in 1939. He was commissioned a second lieutenant upon completion of the UD ROTC program in
1943.He served with the 508th Parachute Infantry Regiment in Europe in World War II and with
the 82nd Airborne Division at Ft. Bragg, N.C, from 1948 to 1957. He completed 105 parachute
jumps during his career. Hamblin was an infantry company commander in Korea in 1952 and 1953.
During this conflict, he was awarded the Silver Star medal, two Bronze Star medals for valor and
the Purple Heart with two clusters for wounds received in combat. He served as an adviser to the
Republic of Vietnam Joint General Staff in Saigon in 1964. For his service, he was the first member
of the U.S. Armed Forces awarded the Republic of Vietnam Army Distinguished Service medal,
second class. In 1965, he was adviser to the II Vietnam Army corps. He was wounded during a Viet
Cong attack on the military installation at Pleiku in February, 1965. From 1965 to 1967, he was the
post chief of staff at the U.S. Army Headquarters, Ft. Riley, Kansas. In 1968 and 1969, he was the
chief of the military equipment delivery team in Rangoon, Burma. Among his other military
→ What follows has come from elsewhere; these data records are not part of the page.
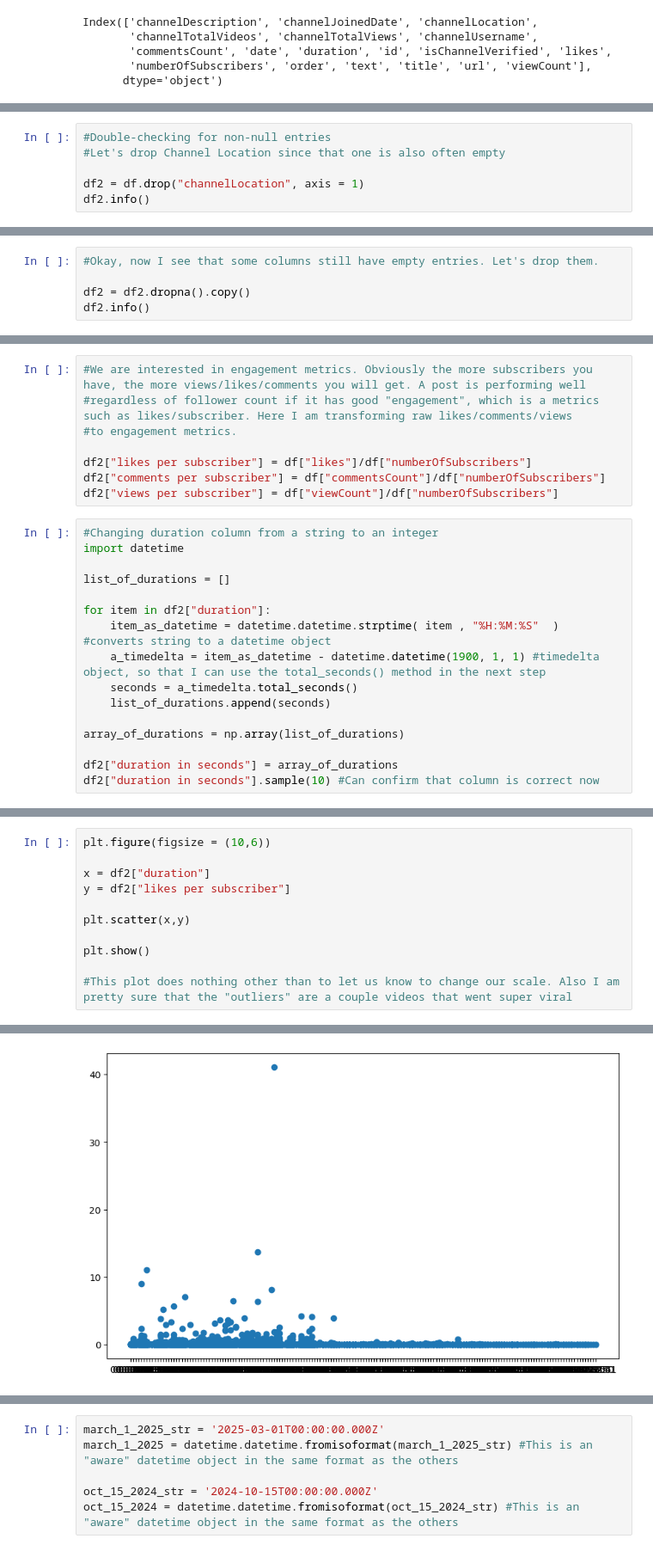
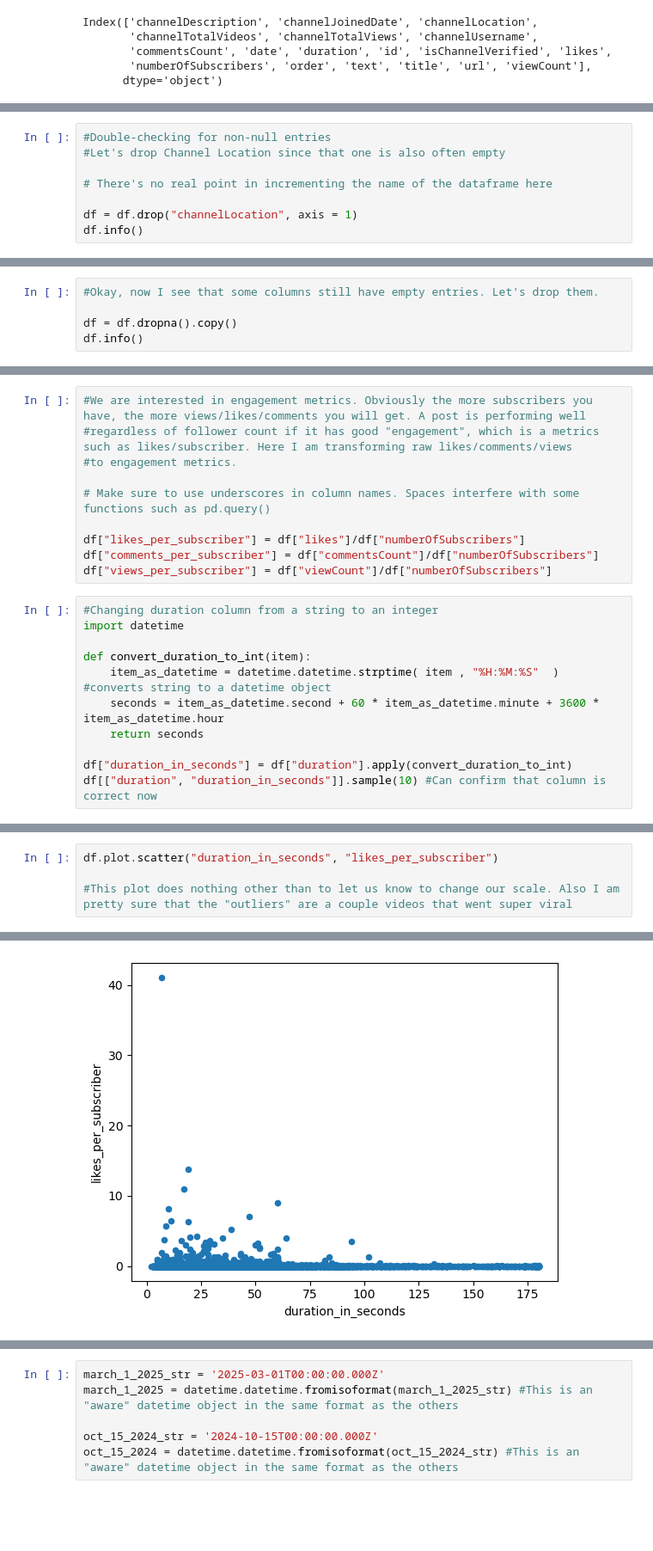
Before and after one commit to pranavrd/erdos-uncreatives, a Jupyter notebook: Data Cleaning and Visualization/Cleaning_and_Visualization1.ipynb, the cells around one changed output, grey strips where cells are left out. Shown at 86% size. Cells and saved outputs as stored; diff of their text form; blank space fills up the shorter version.

Commit message:
version of data without spaces in column names

```diff
--- a/Data Cleaning and Visualization/Cleaning_and_Visualization1.ipynb
+++ b/Data Cleaning and Visualization/Cleaning_and_Visualization1.ipynb
@@ -64,8 +62,10 @@ Name: text, dtype: object
 #Double-checking for non-null entries
 #Let's drop Channel Location since that one is also often empty
 
-df2 = df.drop("channelLocation", axis = 1)
-df2.info()
+# There's no real point in incrementing the name of the dataframe here
+
+df = df.drop("channelLocation", axis = 1)
+df.info()
 # %% [output]
 <class 'pandas.core.frame.DataFrame'>
 RangeIndex: 19185 entries, 0 to 19184
@@ -87,7 +87,7 @@ memory usage: 2.4+ MB
 # %%
 #Okay, now I see that some columns still have empty entries. Let's drop them.
 
-df2 = df2.dropna().copy()
-df2.info()
+df = df.dropna().copy()
+df.info()
 # %% [output]
 <class 'pandas.core.frame.DataFrame'>
@@ -112,23 +112,20 @@ memory usage: 2.3+ MB
 #regardless of follower count if it has good "engagement", which is a metrics such as likes/subscriber. Here I am transforming raw likes/comments/views
 #to engagement metrics.
 
-df2["likes per subscriber"] = df["likes"]/df["numberOfSubscribers"]
-df2["comments per subscriber"] = df["commentsCount"]/df["numberOfSubscribers"]
-df2["views per subscriber"] = df["viewCount"]/df["numberOfSubscribers"]
+# Make sure to use underscores in column names. Spaces interfere with some functions such as pd.query()
+
+df["likes_per_subscriber"] = df["likes"]/df["numberOfSubscribers"]
+df["comments_per_subscriber"] = df["commentsCount"]/df["numberOfSubscribers"]
+df["views_per_subscriber"] = df["viewCount"]/df["numberOfSubscribers"]
 # %%
 #Changing duration column from a string to an integer
 import datetime
 
-list_of_durations = []
+def convert_duration_to_int(item):
+    item_as_datetime = datetime.datetime.strptime( item , "%H:%M:%S"  ) #converts string to a datetime object
+    seconds = item_as_datetime.second + 60 * item_as_datetime.minute + 3600 * item_as_datetime.hour
+    return seconds
 
-for item in df2["duration"]:
-    item_as_datetime = datetime.datetime.strptime( item , "%H:%M:%S"  ) #converts string to a datetime object
-    a_timedelta = item_as_datetime - datetime.datetime(1900, 1, 1) #timedelta object, so that I can use the total_seconds() method in the next step
-    seconds = a_timedelta.total_seconds()
-    list_of_durations.append(seconds)
-
-array_of_durations = np.array(list_of_durations)
-
-df2["duration in seconds"] = array_of_durations
-df2["duration in seconds"].sample(10) #Can confirm that column is correct now
+df["duration_in_seconds"] = df["duration"].apply(convert_duration_to_int)
+df[["duration", "duration_in_seconds"]].sample(10) #Can confirm that column is correct now
 # %% [output]
@@ -146,12 +143,5 @@ Name: duration in seconds, dtype: float64
 # %%
-plt.figure(figsize = (10,6))
-
-x = df2["duration"]
-y = df2["likes per subscriber"]
-
-plt.scatter(x,y)
-
-plt.show()
+df.plot.scatter("duration_in_seconds", "likes_per_subscriber")
 
 #This plot does nothing other than to let us know to change our scale. Also I am pretty sure that the "outliers" are a couple videos that went super viral
 # %% [output]
@@ -158,2 +149,2 @@ plt.show()
-[figure, old version]
+[figure, new version]
 # %%
```
Also changed, not shown: parts of 36 cells of this notebook, 3 other files.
decorations are the Distinguished Service medal, the Legion of Merit (second award), the Join
Services Commendation medal, the Army Commendation Medal, the Air Medal, the Purple Heart
with four clusters, the Combat Infantryman Badge, the Master Parachute Badge, the Aircraft
Crewman Badge and seven overseas bars. After 28 years of service, he retired in 1971 and moved to
Atlanta. Following his retirement, Hamblin was the director of training for Ryder Technical
Institute until 1977. He then founded a transportation training company, which he operated until
recently. He is currently a training and safety consultant to automotive and heavy vehicle fleets
and is a former member of the board of directors of the Georgia Motor Truck Association and the
Georgia Safety Council. He was active in the Masonic Order and was a member of the Isis Shrine
Temple in Salina, Kan. He is married to the former Sylvia Dutton from Beckley, W. Va. They have a
son, Paul II and a grandson, Paul III of Minneapolis. Hamblin's brother John Lee resides in
Col. Arthur F. Krause
Brig. Gen. Edwin W. Thompson
Col. William H. Francisco
1st Lt. John R. Fenimore Jr.
Col. Norman F. Lord
|Delaware Military History